▶ **Information given**

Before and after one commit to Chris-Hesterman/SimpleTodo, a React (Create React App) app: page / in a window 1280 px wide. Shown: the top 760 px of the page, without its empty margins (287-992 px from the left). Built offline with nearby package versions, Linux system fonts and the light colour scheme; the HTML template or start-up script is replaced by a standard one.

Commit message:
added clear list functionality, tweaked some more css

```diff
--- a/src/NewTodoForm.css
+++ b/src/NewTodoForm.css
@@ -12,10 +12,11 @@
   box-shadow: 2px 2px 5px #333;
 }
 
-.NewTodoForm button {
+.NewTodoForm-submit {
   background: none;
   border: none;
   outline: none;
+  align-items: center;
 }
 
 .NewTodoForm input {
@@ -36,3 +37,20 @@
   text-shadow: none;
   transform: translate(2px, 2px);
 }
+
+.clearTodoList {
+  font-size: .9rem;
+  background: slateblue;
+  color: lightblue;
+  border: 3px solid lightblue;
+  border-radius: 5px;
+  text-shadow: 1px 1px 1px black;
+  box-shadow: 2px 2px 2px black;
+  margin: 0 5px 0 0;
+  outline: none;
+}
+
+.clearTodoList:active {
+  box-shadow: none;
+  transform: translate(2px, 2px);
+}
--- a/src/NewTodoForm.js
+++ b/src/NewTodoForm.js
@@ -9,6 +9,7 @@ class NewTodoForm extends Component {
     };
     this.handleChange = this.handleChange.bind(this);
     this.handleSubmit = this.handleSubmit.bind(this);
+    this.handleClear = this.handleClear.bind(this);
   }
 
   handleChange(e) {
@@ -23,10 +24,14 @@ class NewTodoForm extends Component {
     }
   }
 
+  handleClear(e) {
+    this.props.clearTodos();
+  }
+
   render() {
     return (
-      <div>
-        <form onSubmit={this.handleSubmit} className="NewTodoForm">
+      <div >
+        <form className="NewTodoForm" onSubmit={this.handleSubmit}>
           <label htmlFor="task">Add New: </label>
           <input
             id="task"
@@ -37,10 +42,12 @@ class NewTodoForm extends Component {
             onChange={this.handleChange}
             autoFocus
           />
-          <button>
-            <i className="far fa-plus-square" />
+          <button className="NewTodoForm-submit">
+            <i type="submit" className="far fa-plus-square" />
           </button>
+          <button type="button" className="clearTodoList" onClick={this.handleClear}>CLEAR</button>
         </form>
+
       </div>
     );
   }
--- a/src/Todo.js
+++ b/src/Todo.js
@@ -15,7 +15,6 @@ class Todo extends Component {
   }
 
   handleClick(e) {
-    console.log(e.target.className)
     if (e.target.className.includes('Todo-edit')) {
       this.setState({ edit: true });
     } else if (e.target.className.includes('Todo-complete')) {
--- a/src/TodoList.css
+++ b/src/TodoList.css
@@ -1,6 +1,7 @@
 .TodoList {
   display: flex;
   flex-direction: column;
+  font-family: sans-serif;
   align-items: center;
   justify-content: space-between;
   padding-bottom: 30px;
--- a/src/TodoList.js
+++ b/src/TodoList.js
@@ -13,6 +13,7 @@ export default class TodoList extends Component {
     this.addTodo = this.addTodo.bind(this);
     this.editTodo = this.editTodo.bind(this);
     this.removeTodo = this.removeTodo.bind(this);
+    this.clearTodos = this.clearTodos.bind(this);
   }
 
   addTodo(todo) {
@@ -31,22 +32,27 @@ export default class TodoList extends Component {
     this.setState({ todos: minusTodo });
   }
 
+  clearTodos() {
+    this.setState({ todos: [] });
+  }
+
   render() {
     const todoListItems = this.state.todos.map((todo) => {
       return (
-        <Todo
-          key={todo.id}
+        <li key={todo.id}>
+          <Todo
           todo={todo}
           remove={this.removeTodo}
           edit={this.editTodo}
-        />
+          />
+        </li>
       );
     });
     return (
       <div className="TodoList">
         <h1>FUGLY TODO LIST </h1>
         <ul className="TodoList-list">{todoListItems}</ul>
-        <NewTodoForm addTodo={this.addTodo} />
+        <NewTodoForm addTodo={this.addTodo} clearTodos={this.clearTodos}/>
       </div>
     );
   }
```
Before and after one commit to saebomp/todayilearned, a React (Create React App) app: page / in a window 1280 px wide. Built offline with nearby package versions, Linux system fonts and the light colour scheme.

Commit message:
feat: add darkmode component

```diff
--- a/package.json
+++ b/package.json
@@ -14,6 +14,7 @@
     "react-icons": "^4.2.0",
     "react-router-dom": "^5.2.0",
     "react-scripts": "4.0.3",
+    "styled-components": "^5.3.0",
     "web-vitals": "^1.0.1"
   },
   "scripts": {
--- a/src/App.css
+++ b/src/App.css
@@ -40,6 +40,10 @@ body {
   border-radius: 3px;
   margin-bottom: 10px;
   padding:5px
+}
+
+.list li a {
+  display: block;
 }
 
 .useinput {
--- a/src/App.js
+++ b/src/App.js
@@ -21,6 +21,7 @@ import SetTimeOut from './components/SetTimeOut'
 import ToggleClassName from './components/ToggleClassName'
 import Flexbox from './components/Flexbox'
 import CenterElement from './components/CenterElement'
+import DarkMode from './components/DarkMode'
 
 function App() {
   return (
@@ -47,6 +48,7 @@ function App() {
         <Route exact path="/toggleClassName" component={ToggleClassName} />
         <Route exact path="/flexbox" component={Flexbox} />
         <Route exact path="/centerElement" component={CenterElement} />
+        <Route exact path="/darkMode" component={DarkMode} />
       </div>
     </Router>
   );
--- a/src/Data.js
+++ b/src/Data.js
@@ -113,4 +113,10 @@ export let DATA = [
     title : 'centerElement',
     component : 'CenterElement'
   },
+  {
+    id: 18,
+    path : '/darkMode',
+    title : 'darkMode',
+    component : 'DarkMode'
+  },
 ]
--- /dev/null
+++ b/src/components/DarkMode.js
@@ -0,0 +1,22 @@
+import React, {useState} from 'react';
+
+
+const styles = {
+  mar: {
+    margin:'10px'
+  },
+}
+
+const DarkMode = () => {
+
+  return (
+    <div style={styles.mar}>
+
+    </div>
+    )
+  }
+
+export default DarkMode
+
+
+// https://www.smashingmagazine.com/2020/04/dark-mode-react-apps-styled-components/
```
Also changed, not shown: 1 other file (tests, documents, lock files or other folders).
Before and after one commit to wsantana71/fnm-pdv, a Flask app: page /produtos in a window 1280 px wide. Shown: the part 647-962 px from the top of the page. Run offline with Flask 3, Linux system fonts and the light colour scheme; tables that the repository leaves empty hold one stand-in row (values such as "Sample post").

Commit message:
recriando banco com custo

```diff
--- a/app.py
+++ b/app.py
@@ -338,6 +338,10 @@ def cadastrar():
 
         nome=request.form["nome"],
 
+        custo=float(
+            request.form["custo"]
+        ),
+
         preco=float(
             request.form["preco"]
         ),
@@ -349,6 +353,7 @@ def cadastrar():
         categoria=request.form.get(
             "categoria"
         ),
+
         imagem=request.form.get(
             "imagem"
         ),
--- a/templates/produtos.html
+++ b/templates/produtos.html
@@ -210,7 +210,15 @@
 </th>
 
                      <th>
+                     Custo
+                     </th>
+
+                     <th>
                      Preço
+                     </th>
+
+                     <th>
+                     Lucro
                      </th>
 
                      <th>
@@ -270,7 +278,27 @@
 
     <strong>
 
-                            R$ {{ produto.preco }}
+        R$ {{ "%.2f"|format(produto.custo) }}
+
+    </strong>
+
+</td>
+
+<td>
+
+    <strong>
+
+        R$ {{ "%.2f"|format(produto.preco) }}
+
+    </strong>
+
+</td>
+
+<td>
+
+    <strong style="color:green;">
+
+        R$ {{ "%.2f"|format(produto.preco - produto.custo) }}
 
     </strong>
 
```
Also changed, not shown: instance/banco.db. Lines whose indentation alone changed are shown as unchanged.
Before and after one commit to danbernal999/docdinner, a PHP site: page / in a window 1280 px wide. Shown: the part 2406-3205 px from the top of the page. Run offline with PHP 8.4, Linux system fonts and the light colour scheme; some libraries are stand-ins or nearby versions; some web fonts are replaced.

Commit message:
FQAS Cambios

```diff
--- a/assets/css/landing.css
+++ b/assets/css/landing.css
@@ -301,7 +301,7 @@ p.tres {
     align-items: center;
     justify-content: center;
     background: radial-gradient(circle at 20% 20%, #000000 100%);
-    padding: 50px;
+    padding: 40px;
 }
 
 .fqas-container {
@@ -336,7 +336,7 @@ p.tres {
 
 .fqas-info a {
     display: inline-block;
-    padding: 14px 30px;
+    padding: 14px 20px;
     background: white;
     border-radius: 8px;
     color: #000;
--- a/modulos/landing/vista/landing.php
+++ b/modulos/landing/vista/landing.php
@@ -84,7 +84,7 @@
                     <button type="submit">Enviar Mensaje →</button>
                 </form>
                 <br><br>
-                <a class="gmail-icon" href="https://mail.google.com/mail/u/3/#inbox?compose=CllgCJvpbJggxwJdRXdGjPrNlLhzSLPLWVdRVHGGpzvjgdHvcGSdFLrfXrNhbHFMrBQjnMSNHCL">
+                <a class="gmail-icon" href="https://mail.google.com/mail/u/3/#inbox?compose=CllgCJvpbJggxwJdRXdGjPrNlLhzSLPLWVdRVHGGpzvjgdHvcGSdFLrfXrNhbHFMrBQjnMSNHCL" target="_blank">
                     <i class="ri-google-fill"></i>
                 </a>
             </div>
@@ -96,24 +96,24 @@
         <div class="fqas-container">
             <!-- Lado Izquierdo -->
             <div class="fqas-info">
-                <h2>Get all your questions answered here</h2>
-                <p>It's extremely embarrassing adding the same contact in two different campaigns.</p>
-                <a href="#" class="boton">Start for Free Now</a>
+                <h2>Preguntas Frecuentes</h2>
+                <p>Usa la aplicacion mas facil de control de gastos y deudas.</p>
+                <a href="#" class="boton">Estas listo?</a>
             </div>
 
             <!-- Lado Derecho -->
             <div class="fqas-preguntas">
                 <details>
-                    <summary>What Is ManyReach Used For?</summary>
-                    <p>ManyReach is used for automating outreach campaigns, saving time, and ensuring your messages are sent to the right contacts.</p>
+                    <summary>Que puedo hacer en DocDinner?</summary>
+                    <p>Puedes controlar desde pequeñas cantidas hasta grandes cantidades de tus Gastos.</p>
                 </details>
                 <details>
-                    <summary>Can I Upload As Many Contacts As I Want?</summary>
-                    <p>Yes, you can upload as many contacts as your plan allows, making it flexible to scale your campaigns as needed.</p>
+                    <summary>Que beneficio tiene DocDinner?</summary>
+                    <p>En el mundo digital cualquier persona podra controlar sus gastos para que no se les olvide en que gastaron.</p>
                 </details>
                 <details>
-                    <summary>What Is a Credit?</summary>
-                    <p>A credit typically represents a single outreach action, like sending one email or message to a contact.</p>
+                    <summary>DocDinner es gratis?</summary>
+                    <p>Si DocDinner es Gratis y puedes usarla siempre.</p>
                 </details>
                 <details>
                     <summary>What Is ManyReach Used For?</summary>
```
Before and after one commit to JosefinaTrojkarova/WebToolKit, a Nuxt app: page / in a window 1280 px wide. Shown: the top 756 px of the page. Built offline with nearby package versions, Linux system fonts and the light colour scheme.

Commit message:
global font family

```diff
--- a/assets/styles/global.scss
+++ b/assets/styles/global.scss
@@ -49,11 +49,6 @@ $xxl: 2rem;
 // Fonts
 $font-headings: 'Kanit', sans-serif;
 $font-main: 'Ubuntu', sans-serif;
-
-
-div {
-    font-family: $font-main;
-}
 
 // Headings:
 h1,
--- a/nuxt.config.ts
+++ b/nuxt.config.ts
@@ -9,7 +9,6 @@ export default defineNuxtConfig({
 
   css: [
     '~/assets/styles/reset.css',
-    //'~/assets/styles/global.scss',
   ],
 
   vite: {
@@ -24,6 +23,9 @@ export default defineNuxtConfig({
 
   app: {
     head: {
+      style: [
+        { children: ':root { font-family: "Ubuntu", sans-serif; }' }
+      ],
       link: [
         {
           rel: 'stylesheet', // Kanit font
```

▶ **Activity**
Return every line of the entries above that the string "landing" appears in.

▶ **Result of this task**
--- a/assets/css/landing.css
+++ b/assets/css/landing.css
--- a/modulos/landing/vista/landing.php
+++ b/modulos/landing/vista/landing.php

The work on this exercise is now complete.